• Records for processing
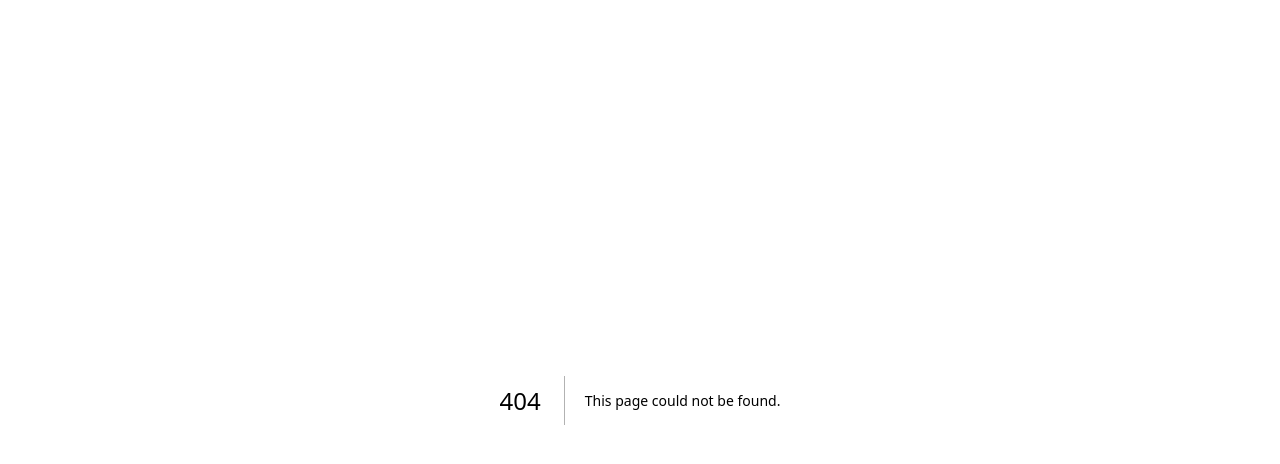
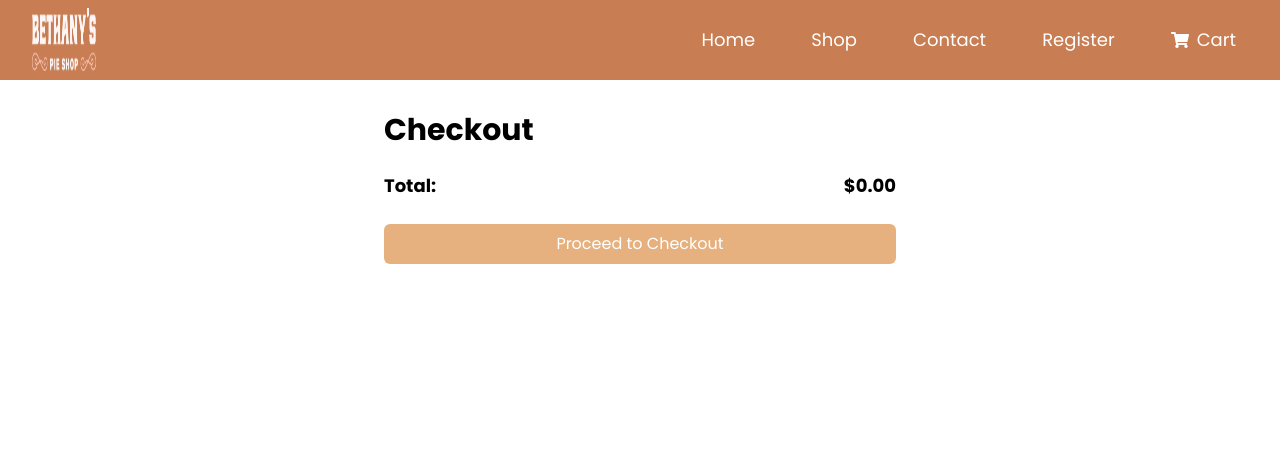
Before and after one commit to adhithiravi/Next.js-Workshop, a Next.js app: page /checkout in a window 1280 px wide. Before the commit this address had no page. Shown: the top 464 px of the page. Built offline with nearby package versions, Linux system fonts and the light colour scheme; a web font is replaced by a local one.

Commit message:
Added checkout page and confirmation page

```diff
--- /dev/null
+++ b/app/api/checkout/route.ts
@@ -0,0 +1,11 @@
+// app/api/checkout/route.ts
+import { NextResponse } from 'next/server';
+
+export async function POST(request: Request) {
+	const body = await request.json();
+	console.log('Order received:', body);
+	// — simulate saving to a database —
+	// await saveOrderToDb(body);
+
+	return NextResponse.json({ success: true });
+}
--- a/app/cart/page.tsx
+++ b/app/cart/page.tsx
@@ -68,7 +68,7 @@ export default function CartPage() {
               <div className="text-xl font-bold">
                 Total: ${total.toFixed(2)}
               </div>
-              <button className="btn-primary">Proceed to Checkout</button>
+              <Link href="/checkout" className="btn-primary">Proceed to Checkout</Link>
             </div>
           </div>
         )}
--- /dev/null
+++ b/app/checkout/confirmation/page.tsx
@@ -0,0 +1,41 @@
+'use client';
+
+import { useEffect } from 'react';
+import { useCart } from '../../context/CartContext';
+import Link from 'next/link';
+import Navigation from '../../components/Navigation';
+
+export default function ConfirmationPage() {
+	const { clearCart } = useCart();
+
+	// Clear the cart once when this page mounts
+	useEffect(() => {
+		clearCart()
+		// eslint-disable-next-line react-hooks/exhaustive-deps
+	}, [])
+
+	return (
+		<>
+			<Navigation />
+			<div className="max-w-md mx-auto px-4 py-16 text-center">
+				<h1 className="text-4xl font-bold 600 mb-4">
+					🎉 Thank you for your order!
+				</h1>
+				<p className="text-lg text-gray-700 mb-8">
+					Your pies are baking and will be on their way soon.
+				</p>
+				<p className="text-md font-semibold text-gray-700">
+					Order Number: <span className="font-normal">#BPS123456789</span>
+				</p>
+				<p className="text-md text-gray-600">
+					You will receive an email confirmation with details of your order.
+				</p>
+				<p className="mt-8">
+					<Link href="/shop" className="btn-primary">
+						Continue Shopping
+					</Link>
+				</p>
+			</div >
+		</>
+	);
+}
--- /dev/null
+++ b/app/checkout/page.tsx
@@ -0,0 +1,62 @@
+// app/checkout/page.tsx
+'use client';
+
+import { FormEvent, useState } from 'react';
+import { useRouter } from 'next/navigation';
+import { useCart } from '../context/CartContext';
+import Navigation from '../components/Navigation';
+
+export default function CheckoutPage() {
+	const { items, total, clearCart } = useCart();
+	const router = useRouter();
+	const [loading, setLoading] = useState(false);
+
+	const handleSubmit = async (e: FormEvent) => {
+		e.preventDefault();
+		setLoading(true);
+		try {
+			await fetch('/api/checkout', {
+				method: 'POST',
+				headers: { 'Content-Type': 'application/json' },
+				body: JSON.stringify({ items }),
+			});
+			clearCart();
+			router.push('/checkout/confirmation');
+		} catch (err) {
+			console.error('Checkout failed:', err);
+		} finally {
+			setLoading(false);
+		}
+	};
+
+	return (
+		<>
+			<Navigation />
+			<form onSubmit={handleSubmit} className="max-w-xl mx-auto p-8 space-y-6">
+				<h1 className="text-3xl font-bold">Checkout</h1>
+
+				<div className="space-y-4">
+					{items.map(item => (
+						<div key={item.id} className="flex justify-between">
+							<span>{item.name} × {item.quantity}</span>
+							<span>${(item.price * item.quantity).toFixed(2)}</span>
+						</div>
+					))}
+				</div>
+
+				<div className="flex justify-between font-semibold text-lg">
+					<span>Total:</span>
+					<span>${total.toFixed(2)}</span>
+				</div>
+
+				<button
+					type="submit"
+					disabled={loading}
+					className="btn-primary w-full py-3"
+				>
+					{loading ? 'Processing…' : 'Proceed to Checkout'}
+				</button>
+			</form>
+		</>
+	);
+}
```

• Exercise aim
Lines above with the string "useCart" need to be found and copied.

• Completed exercise
+import { useCart } from '../../context/CartContext';
+	const { clearCart } = useCart();
+import { useCart } from '../context/CartContext';
+	const { items, total, clearCart } = useCart();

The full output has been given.